** Material for this task follows **

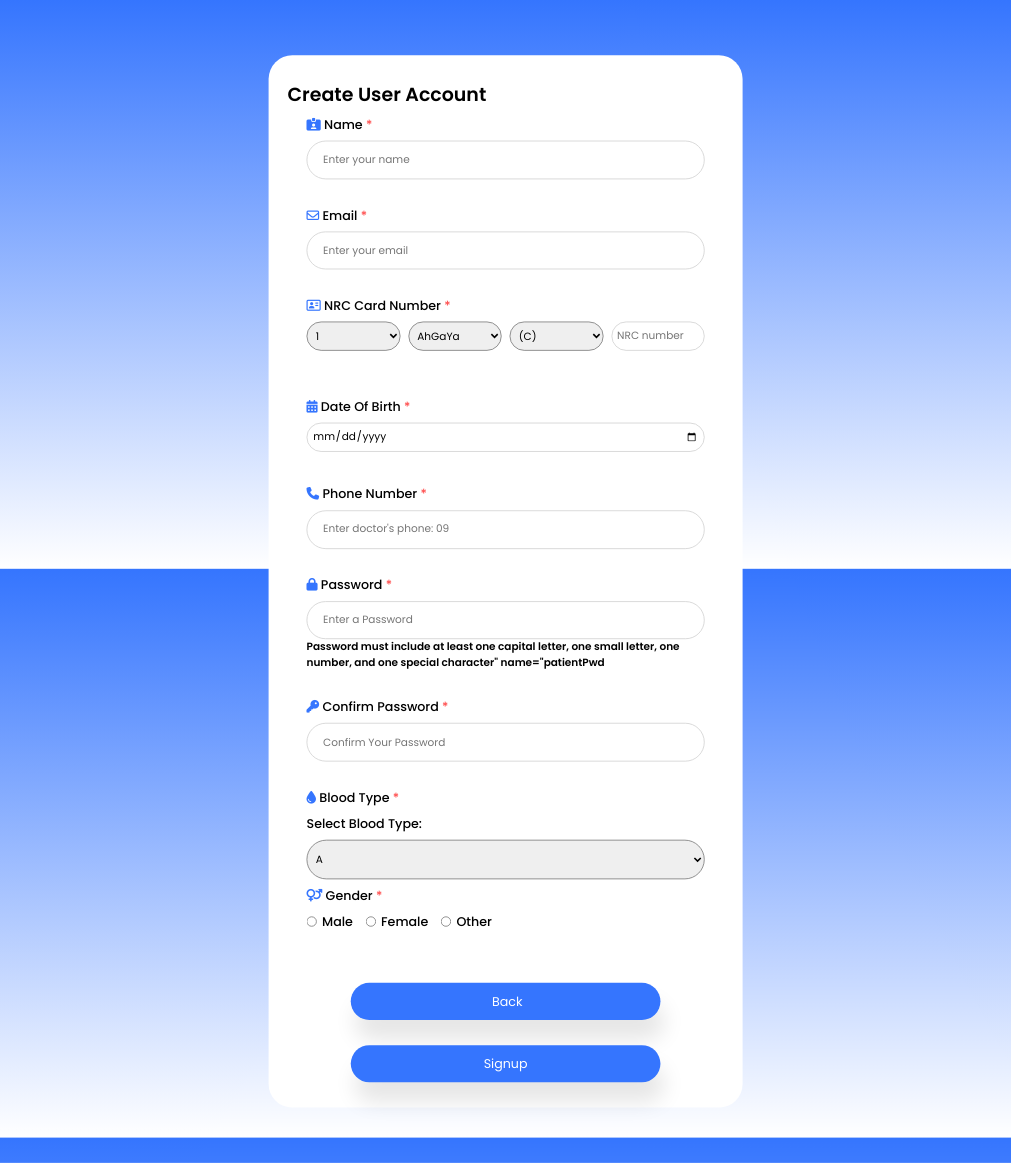
Repository: theonlymono/FitfinityHealthcareWebsiteJ2EE
Page: http://localhost/Fitfinity/register.jsp
These files come from the project's save history. The page is drawn as it stood at one moment and after the next save; the edit follows.
The browser window is 1280 px wide. The pictures show the whole page, at 79% of full size.
Backgrounds fixed to the window are drawn as part of the page. The page is served by Tomcat 9.

Above is the page before, as saved 2024-02-26 07:18:13.

After the next save:
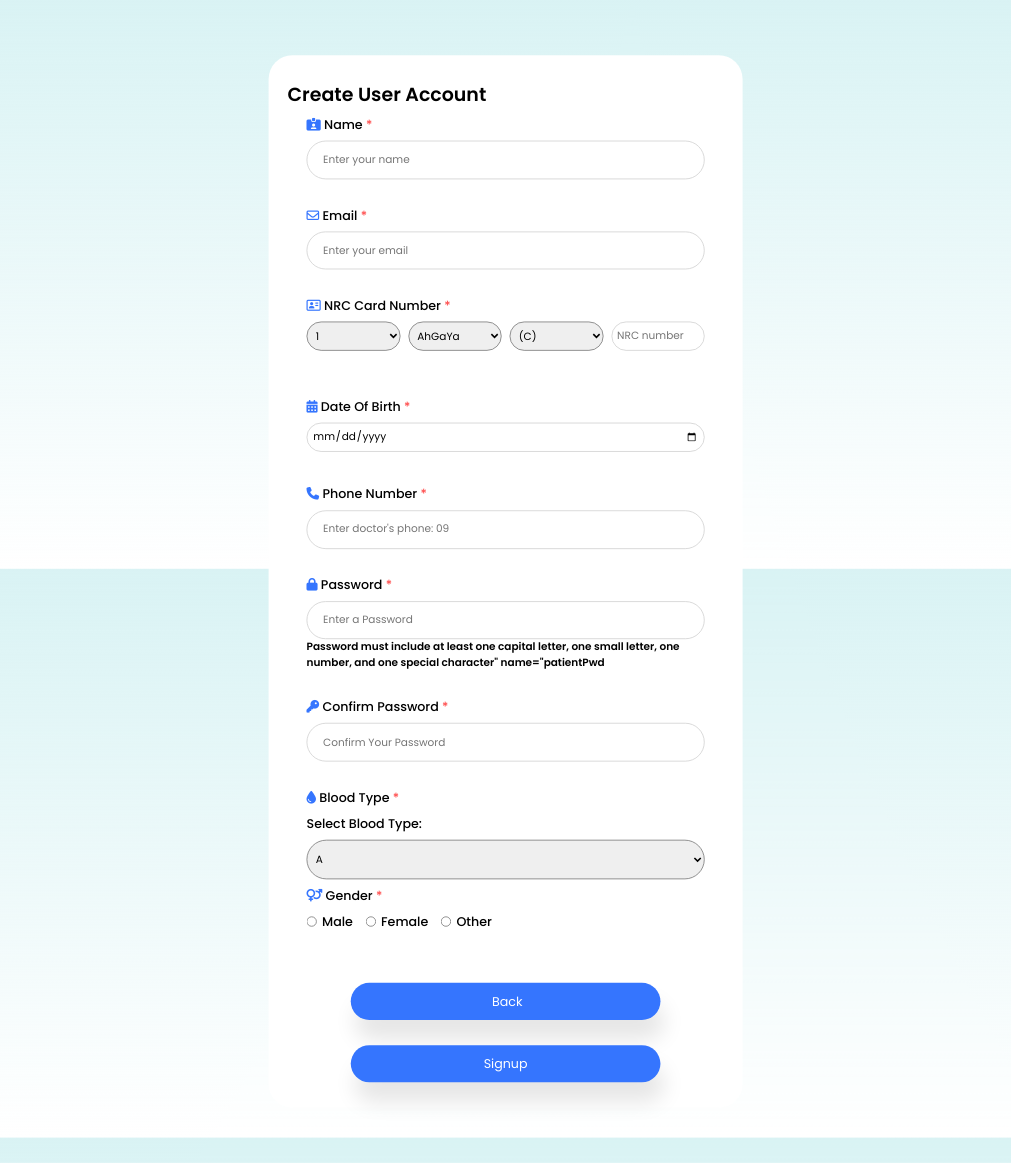
Saved 19 s later.
--- a/fitfinity/Fitfinity/WebContent/register.jsp
+++ b/fitfinity/Fitfinity/WebContent/register.jsp
@@ -20,7 +20,7 @@
 
 body {
 	background: rgb(53,117,254);
-	background: linear-gradient(180deg, rgba(0, 173, 181, 0.15) 0%, rgba(53,117,254,1) 0%, white 100%);    background-size: cover;
+	background: linear-gradient(180deg, rgba(0, 173, 181, 0.15) 0%, rgba(0, 173, 181, 0.15) 0%, white 100%);    background-size: cover;
     background-position: center;
     background-attachment: fixed;
     background-repeat: no-repeat;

** End of Material for this task **

● Requirement
Each line above that includes the word "size" is to be copied.

● Reply
The browser window is 1280 px wide. The pictures show the whole page, at 79% of full size.
-	background: linear-gradient(180deg, rgba(0, 173, 181, 0.15) 0%, rgba(53,117,254,1) 0%, white 100%);    background-size: cover;
+	background: linear-gradient(180deg, rgba(0, 173, 181, 0.15) 0%, rgba(0, 173, 181, 0.15) 0%, white 100%);    background-size: cover;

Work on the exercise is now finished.